One final important note is that villains don’t have to be, and rarely are, a villain through and through. To have depth, a villain needs to have a human side, possibly even characteristics more in line with a hero. Perhaps they’re kind to animals, or children. Maybe they volunteer at retirement homes, keeping lonely old people company. The key is that this human side must also be consistent with their morality. Don’t worry about it making them less of a villain; Hitler was an animal lover, and that love made him a vegetarian. The most disturbing, and frightening villains aren’t the creatures of nightmares. They aren’t made of evil and dripping darkness. The best villains (in terms of story and character) are those who look like everyone else, who go to the store, who repair a broken toy for a child. Monsters are easy to hate. But when they’re not always monstrous? Likewise, a good hero shouldn’t be perfect. No glint off their teeth when they smile, no gleaming armor. A good hero, a believable hero, a hero people will root for, should have issues they are dealing with. Maybe they’re poor, and even though they’re always on the verge of starving, the do what needs to be done. Or maybe they’re jaded, armor dented and dirty from a life of facing villainy. Maybe they don’t like kittens and puppies? Okay, that last one might be too far.

Imposter syndrome (A Long Hiatus)

#SFWAPRO

I know it’s been a long, long while since I’ve posted anything, aside from posts promoting other authors and the occasional short story anyway. As I mention in my Post “Your Baby is Ugly…Again” my contract with Harper expired, they didn’t offer another, and I started on a new project.

I’d like to say that project is what occupied my time, but it wasn’t.

I’d be willing to bet all of you are aware of Imposter Syndrome, even if you don’t know it by that name. In short, it’s the feeling that an achievement isn’t earned, and as such, you feel like an imposter just waiting to be found out. Now, imposter syndrome isn’t limited to the creative fields, in fact, I’d be surprised if many of you haven’t suffered from it at some point or another in your life. Maybe when you became a new parent, landed a new job or promotion, or just faced some sort of challenge. The more significant the achievement, the more likely it seems imposter syndrome will rear its ugly head, and for any reason it can find.

Perhaps that’s why so many authors, nearly all of those I know, struggle with it. It’s not easy to get there, and oddly, everyone else who achieved it has clearly earned it. Just not you. The most insidious part of imposter syndrome is that successes don’t count, only failure, even just failure to succeed. Very early in my writing career, I met a multi bestselling author (New York Times, USA Today, etc) who has been writing for almost 30 years. He is, by every metric, a success. I told him I was terrified my first book would be my last. He told me he feels the same way after finishing every book. He worries people will finally see he has no talent and his writing career will be over. As you can imagine, that was both reassuring and depressing. It’s good to know you’re not alone in how you feel, not so much to find out those feeling won’t go away.
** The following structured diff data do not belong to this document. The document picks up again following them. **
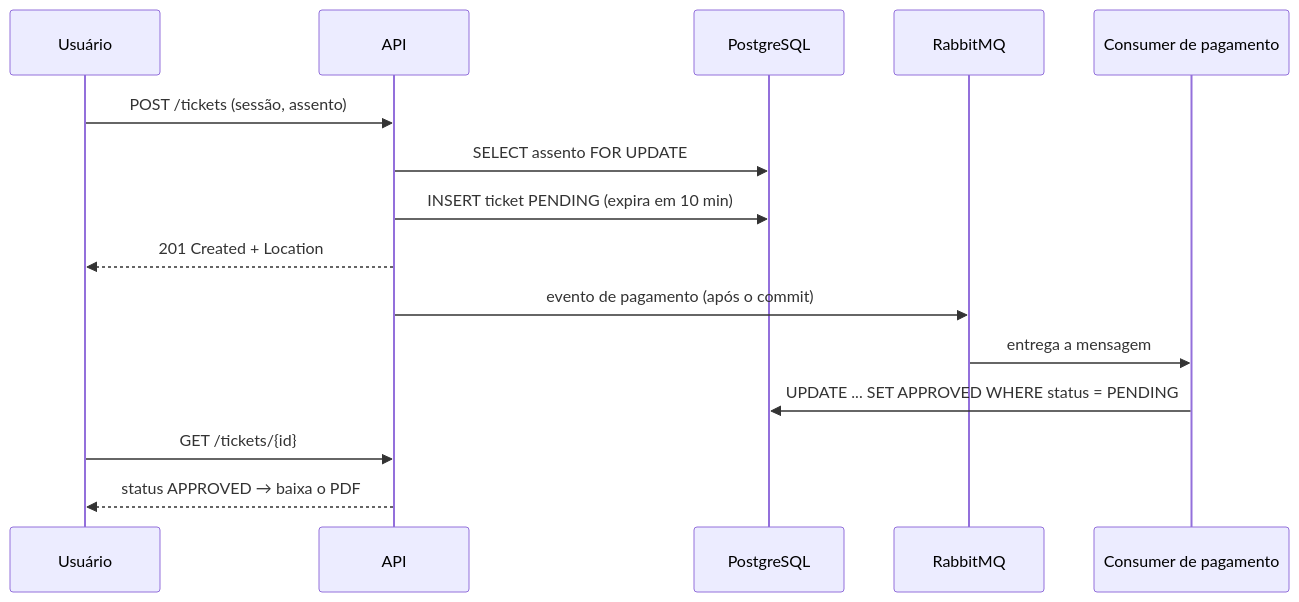
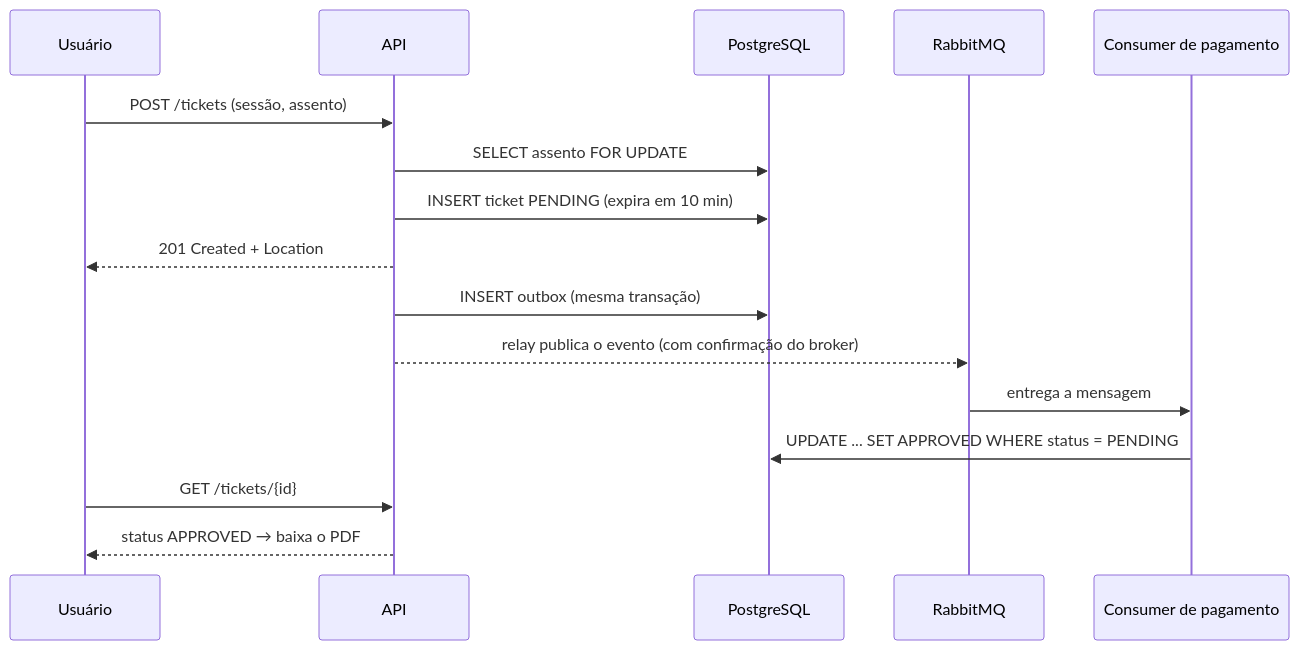
Before and after one commit to marcelofelixdev/cine-ticket-backend: the second of 2 diagrams in README.md, drawn with Mermaid. The commit also changed other lines of this file and 16 other files, not shown here.

First line of the commit message:
feat: transactional outbox para os eventos de pagamento e reembolso

````diff
--- a/README.md
+++ b/README.md
@@ -61,18 +62,19 @@
 ```mermaid
 sequenceDiagram
     participant U as Usuário
     participant A as API
     participant DB as PostgreSQL
     participant MQ as RabbitMQ
     participant PC as Consumer de pagamento
 
     U->>A: POST /tickets (sessão, assento)
     A->>DB: SELECT assento FOR UPDATE
     A->>DB: INSERT ticket PENDING (expira em 10 min)
     A-->>U: 201 Created + Location
-    A->>MQ: evento de pagamento (após o commit)
+    A->>DB: INSERT outbox (mesma transação)
+    A-->>MQ: relay publica o evento (com confirmação do broker)
     MQ->>PC: entrega a mensagem
     PC->>DB: UPDATE ... SET APPROVED WHERE status = PENDING
     U->>A: GET /tickets/{id}
     A-->>U: status APPROVED → baixa o PDF
 ```
````
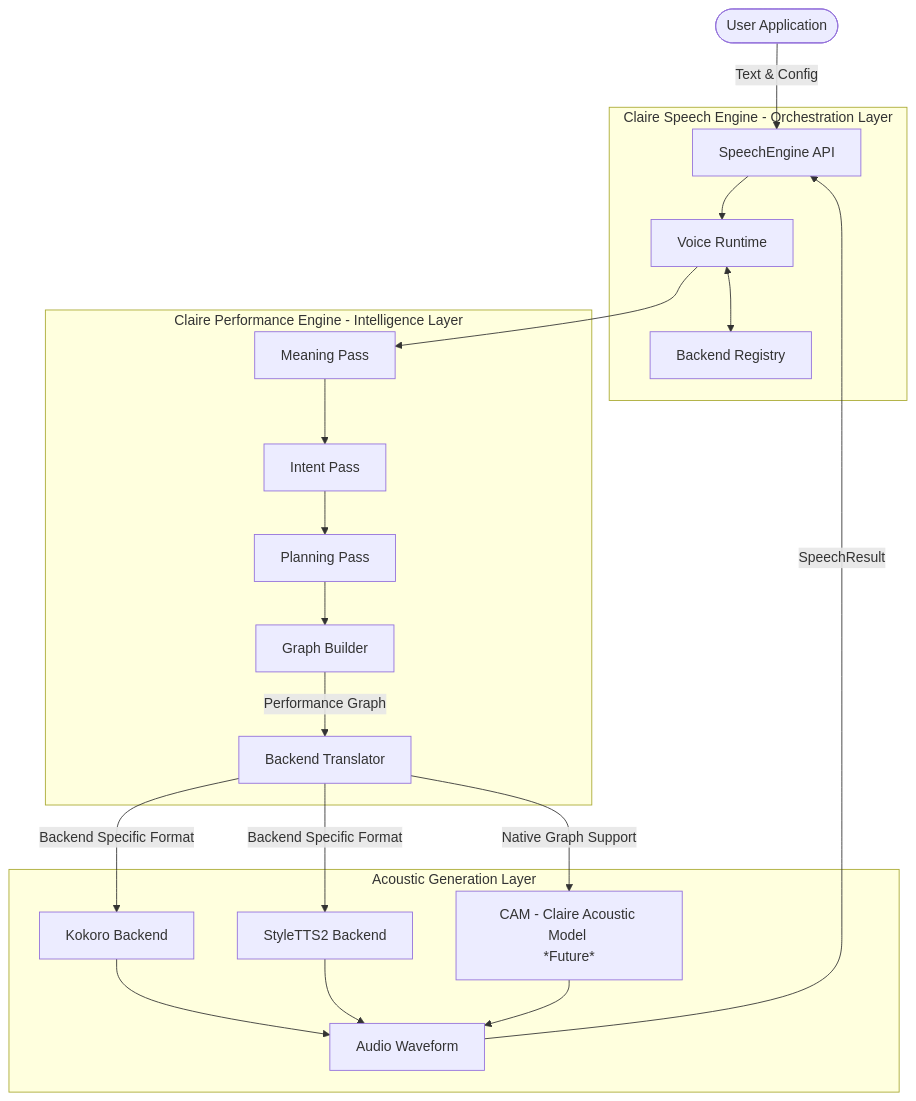
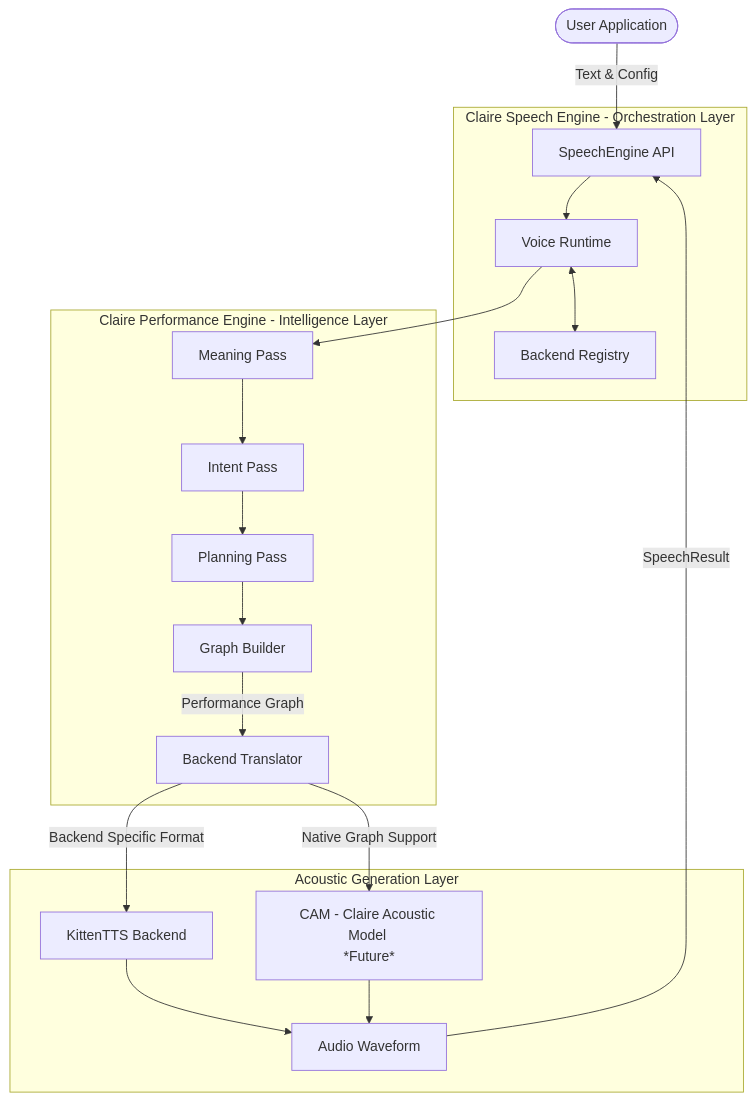
The first of 2 diagrams in docs/Architecture/ARCHITECTURE.md (Yukariii04/Claire-Speech-Engine), drawn with Mermaid before and after one commit. The commit also changed other lines of this file and 81 other files, not shown here.

Commit message:
1.0.5: KittenTTS backend + initial CPE integration

````diff
--- a/docs/Architecture/ARCHITECTURE.md
+++ b/docs/Architecture/ARCHITECTURE.md
@@ -13,40 +13,38 @@
 ```mermaid
 flowchart TD
     User([User Application]) -->|Text & Config| CSE_API
 
     subgraph CSE [Claire Speech Engine - Orchestration Layer]
         CSE_API[SpeechEngine API]
         Runtime[Voice Runtime]
         Registry[Backend Registry]
         CSE_API --> Runtime
         Runtime <--> Registry
     end
 
     subgraph CPE [Claire Performance Engine - Intelligence Layer]
         Meaning[Meaning Pass]
         Intent[Intent Pass]
         Planning[Planning Pass]
         GraphBuilder[Graph Builder]
         
         Runtime --> Meaning
         Meaning --> Intent
         Intent --> Planning
         Planning --> GraphBuilder
         
         GraphBuilder -->|Performance Graph| Translator
     end
 
     subgraph Backends [Acoustic Generation Layer]
         Translator[Backend Translator]
         
-        Translator -->|Backend Specific Format| Kokoro[Kokoro Backend]
-        Translator -->|Backend Specific Format| StyleTTS[StyleTTS2 Backend]
+        Translator -->|Backend Specific Format| KittenTTS[KittenTTS Backend]
         Translator -->|Native Graph Support| CAM[CAM - Claire Acoustic Model <br/>*Future*]
         
-        Kokoro --> Audio[Audio Waveform]
-        StyleTTS --> Audio
+        KittenTTS --> Audio[Audio Waveform]
         CAM --> Audio
     end
     
     Audio -->|SpeechResult| CSE_API
 ```
````
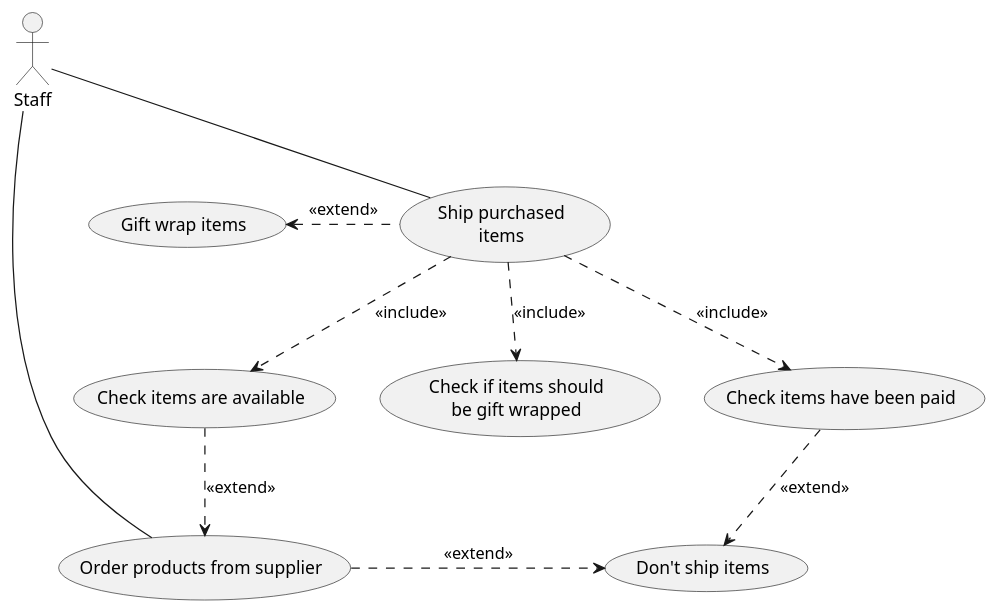
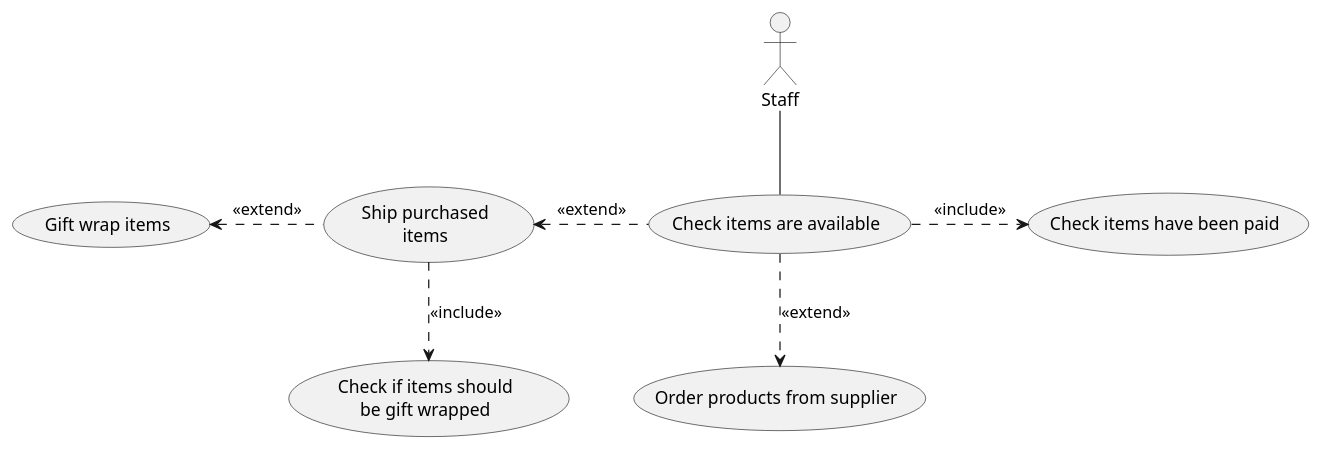
The diagram in milestone2/shipping.puml (shaystevens/INFO201-assignments), drawn with PlantUML before and after one commit.

Commit message:
shipping use case diagram

```diff
--- a/milestone2/shipping.puml
+++ b/milestone2/shipping.puml
@@ -1,23 +1,20 @@
 @startuml shipping
 actor :Staff: as Staff
 
 usecase (Gift wrap items) as GiftWrap
 usecase (Ship purchased\nitems) as ShipItems
 usecase (Check items have been paid) as CheckItemsPaid
 usecase (Check items are available) as CheckAvailability
 usecase (Check if items should\nbe gift wrapped) as CheckGiftWrap
 usecase (Order products from supplier) as ContactSupplier
-usecase (Don't ship items) as NoShipping
 
-Staff -- ShipItems
+
+Staff -- CheckAvailability
+ShipItems <. CheckAvailability : <<extend>>
 GiftWrap <. ShipItems : <<extend>>
-ShipItems ..> CheckItemsPaid : <<include>>
-ShipItems ..> CheckAvailability : <<include>>
+CheckAvailability.> CheckItemsPaid : <<include>>
 ShipItems ..> CheckGiftWrap : <<include>>
-Staff  -- ContactSupplier
 CheckAvailability ..> ContactSupplier : <<extend>>
-ContactSupplier .> NoShipping : <<extend>>
-CheckItemsPaid ..> NoShipping : <<extend>>
 
 
 @enduml
```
Here’s another excellent example of how those at any level can suffer from imposter syndrome.

As I’ve said before, when Harper passed over the next book in the American Faerie Tale series, I was exceedingly disappoint, though not entirely surprised. My imposter syndrome had been expecting it, and he relished that rejection like a fine meal. Hoping to keep him at bay, I threw myself into a new project. Everyone I’d told about it said I needed to write it because they wanted to read it right now. So I worked, and wrote, and when it was done I was very happy with it. Honestly, I think it’s the best thing I’ve ever written. Which is how it should be, you should always be improving in your craft.

My agent started sending it out, and the initial response was amazing. Nearly everyone it went to wanted to read it. I felt certain it was only a matter of time before I was offered a contract and then I’d be a writer once again, and this time it would be for real.

Why do I say it like that? Well, my path to publication was unconventional. If you’ve read my other posts, you know I had no agent when Harper offered me a deal for my first book, normally a requirement. Instead, I was one of 4500+ people who participated in a, very rare, open submission window open to unagented authors. In the end, I was one of a dozen or so picked for publication. The Stolen even launched Harper’s new imprint, Harper Voyager Impulse, and for a time, the cover was on the header of Harper Voyager’s website (yes, I have a screenshot saved). But none of that mattered to imposter syndrome; I’d only won a contest, I hadn’t earned my way in, so I wasn’t a “real” author. I thought selling this new project would, finally and definitively, prove I was a real author.

Yes, I’m fully aware how ridiculous that sounds. But like phobias, depression, or other dark states of mind, reality has very little, if anything, to do with it.

You can probably guess what happened next.

The rejections started rolling in, one after the other. Almost without exception they were effusive in their praise. They loved the story and the characters, and felt the writing was really strong…BUT.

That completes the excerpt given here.